Canada’s federal government is hoping that nationalising a huge pipeline project will attract institutional investors. Joel Kranc reports
Infrastructure projects can offer secure, long-term revenue streams for pension funds and other large investors working to cover future liability costs. However, recently in Canada, the Kinder Morgan Trans Mountain pipeline expansion, a proposed C$7.4bn (€4.81bn) project with great promise as a potential large-scale investment, has fallen into a political quagmire.
The object of the pipeline, from Kinder Morgan’s point of view, was to expand and add approximately 980km of new pipeline between Alberta and British Columbia providing more opportunities to ship oil to refineries in the US (and elsewhere). However, Kinder Morgan suspended non-essential spending on the expansion after the British Columbia government and many indigenous groups raised opposition to the project, citing environmental concerns and land protection issues. What took place after was a commitment by the federal government to purchase the project for more than $4bn from Kinder Morgan, guarantee its construction, and offer an indemnity to future investors interested in taking ownership in the project once completed.

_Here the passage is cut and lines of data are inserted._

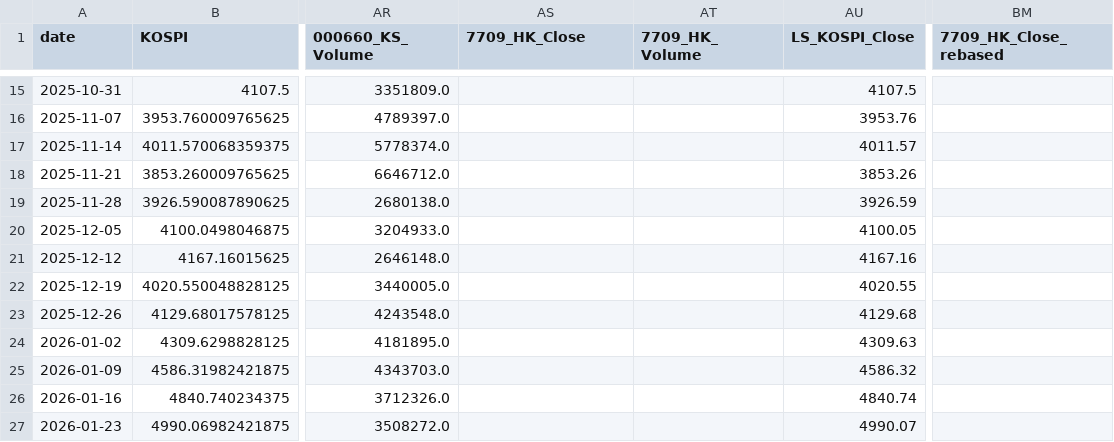
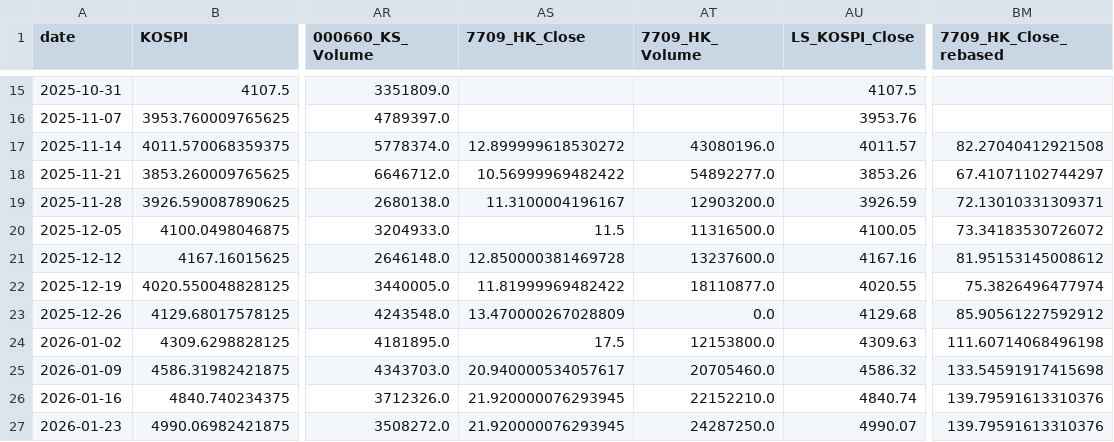
Before and after one commit to Jinwon83/liquidity, a CSV file: data/processed/master_dataset_weekly.csv, drawn as a sheet; only a part is shown, gaps mark what is left out; the diff covers the shown part only; the diff names each change by its address in the sheet, - before the commit and + after, or states it on an @@ line.

```diff
--- a/data/processed/master_dataset_weekly.csv
+++ b/data/processed/master_dataset_weekly.csv
-AS17 (7709_HK_Close): (empty)
+AS17 (7709_HK_Close): 12.899999618530272
-AT17 (7709_HK_Volume): (empty)
+AT17 (7709_HK_Volume): 43080196.0
-BM17 (7709_HK_Close_rebased): (empty)
+BM17 (7709_HK_Close_rebased): 82.27040412921508
-AS18 (7709_HK_Close): (empty)
+AS18 (7709_HK_Close): 10.56999969482422
-AT18 (7709_HK_Volume): (empty)
+AT18 (7709_HK_Volume): 54892277.0
-BM18 (7709_HK_Close_rebased): (empty)
+BM18 (7709_HK_Close_rebased): 67.41071102744297
-AS19 (7709_HK_Close): (empty)
+AS19 (7709_HK_Close): 11.3100004196167
-AT19 (7709_HK_Volume): (empty)
+AT19 (7709_HK_Volume): 12903200.0
-BM19 (7709_HK_Close_rebased): (empty)
+BM19 (7709_HK_Close_rebased): 72.13010331309371
-AS20 (7709_HK_Close): (empty)
+AS20 (7709_HK_Close): 11.5
-AT20 (7709_HK_Volume): (empty)
+AT20 (7709_HK_Volume): 11316500.0
-BM20 (7709_HK_Close_rebased): (empty)
+BM20 (7709_HK_Close_rebased): 73.34183530726072
-AS21 (7709_HK_Close): (empty)
+AS21 (7709_HK_Close): 12.850000381469728
-AT21 (7709_HK_Volume): (empty)
+AT21 (7709_HK_Volume): 13237600.0
-BM21 (7709_HK_Close_rebased): (empty)
+BM21 (7709_HK_Close_rebased): 81.95153145008612
-AS22 (7709_HK_Close): (empty)
+AS22 (7709_HK_Close): 11.81999969482422
-AT22 (7709_HK_Volume): (empty)
+AT22 (7709_HK_Volume): 18110877.0
-BM22 (7709_HK_Close_rebased): (empty)
+BM22 (7709_HK_Close_rebased): 75.3826496477974
-AS23 (7709_HK_Close): (empty)
+AS23 (7709_HK_Close): 13.470000267028809
-AT23 (7709_HK_Volume): (empty)
+AT23 (7709_HK_Volume): 0.0
-BM23 (7709_HK_Close_rebased): (empty)
+BM23 (7709_HK_Close_rebased): 85.90561227592912
-AS24 (7709_HK_Close): (empty)
+AS24 (7709_HK_Close): 17.5
-AT24 (7709_HK_Volume): (empty)
+AT24 (7709_HK_Volume): 12153800.0
-BM24 (7709_HK_Close_rebased): (empty)
+BM24 (7709_HK_Close_rebased): 111.60714068496198
-AS25 (7709_HK_Close): (empty)
+AS25 (7709_HK_Close): 20.940000534057617
-AT25 (7709_HK_Volume): (empty)
+AT25 (7709_HK_Volume): 20705460.0
-BM25 (7709_HK_Close_rebased): (empty)
+BM25 (7709_HK_Close_rebased): 133.54591917415698
-AS26:AS27 (7709_HK_Close): (empty)
+AS26:AS27 (7709_HK_Close): 21.920000076293945
-AT26 (7709_HK_Volume): (empty)
+AT26 (7709_HK_Volume): 22152210.0
-BM26:BM27 (7709_HK_Close_rebased): (empty)
+BM26:BM27 (7709_HK_Close_rebased): 139.79591613310376
-AT27 (7709_HK_Volume): (empty)
+AT27 (7709_HK_Volume): 24287250.0
```
Also changed, not shown: 78 edited cells elsewhere in this file, 4 other files.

The question becomes: can the pipeline project be made attractive again to large-scale investors?
The director of communications at Alberta Investment Management Corp (AIMCo) provided a statement to IPE Real Assets: “The importance of Kinder Morgan’s Trans Mountain Pipeline expansion to Alberta, and to all Albertans, cannot be underestimated. While we do not comment on potential interest in any investment opportunity, as Alberta’s investment manager, AIMCo is supportive of prudent measures to enhance investor confidence and address market uncertainty. The announcement by the Federal Government to acquire the Trans Mountain Pipeline is a positive step towards ensuring the future of this vital initiative.”
This is not surprising given the two sides of the argument, where Alberta a strong supporter of the pipeline expansion and British Columbia is opposed. However, there are some in the industry who think the federal government’s action of essentially nationalising the project will be a good thing for investors in the long term.
“The government has stepped in, because it has proved challenging, and has developed a political nature to it all,” says Mark Romoff, president and CEO of the Canadian Council for Public Private Partnerships. “I think the government wants to ensure that project goes ahead and they are clearly fully committed to it… that is a motivation for why the government decided to buy the asset and move ahead with it.”
And while he notes there are such things as bad infrastructure investments, the Trans Mountain pipeline expansion has the conditions, at the moment, to make it attractive. “Once the pipeline is completed, I would be surprised if there wasn’t interest by institutional investors. And once you take away that political risk, which the government is doing, it becomes much more interesting for the investment community.”
The Canadian government has already reached out to many of Canada’s largest institutional investors and has hired Greenhill, a New York-based investment bank, as its advisor.
Mark Machin, CEO of the Canada Pension Plan Investment Board (CPPIB), told MPs in Canada’s parliament that CPPIB had been approached. He was quoted as saying, “we obviously have an obligation to assess every major investment opportunity that comes along and fully understand the risks, fully understand the potential returns and understand how it might fit into our portfolio”. In regard to the pipeline, Machin said, “we’re still evaluating the situation”.
Other large funds appear to have the same wait-and-see attitude towards the investment. Ron Mock, CEO of the Ontario Teachers’ Pension Plan, speaking at a conference in Toronto this summer, said: “If it’s an opportunity for our members and for our organisation in support of our fiduciary duty, then we will take a look. But where we sit today, it’s still very very early days. It’ll be looked at and looked upon through the lens that we look at with anything else we invest in globally.”
Keith Ambachtsheer, pensions expert and president of KPA Advisory Services in Toronto, told IPE Real Assets that investors will carefully scrutinise the risk of the project before any concrete investments are made.
“Whatever they acquire they will look at as a total package,” he said. “It has a financial side to it but it still has a risky side and the question is to what degree have the legal sides been settled and to what degree have the protestors accepted that this thing will be built.”
He adds that investors will have some difficulty assessing the risk-reward profile but agrees with Romoff’s assertion that government guarantees will help investors make decisions more easily in the long term.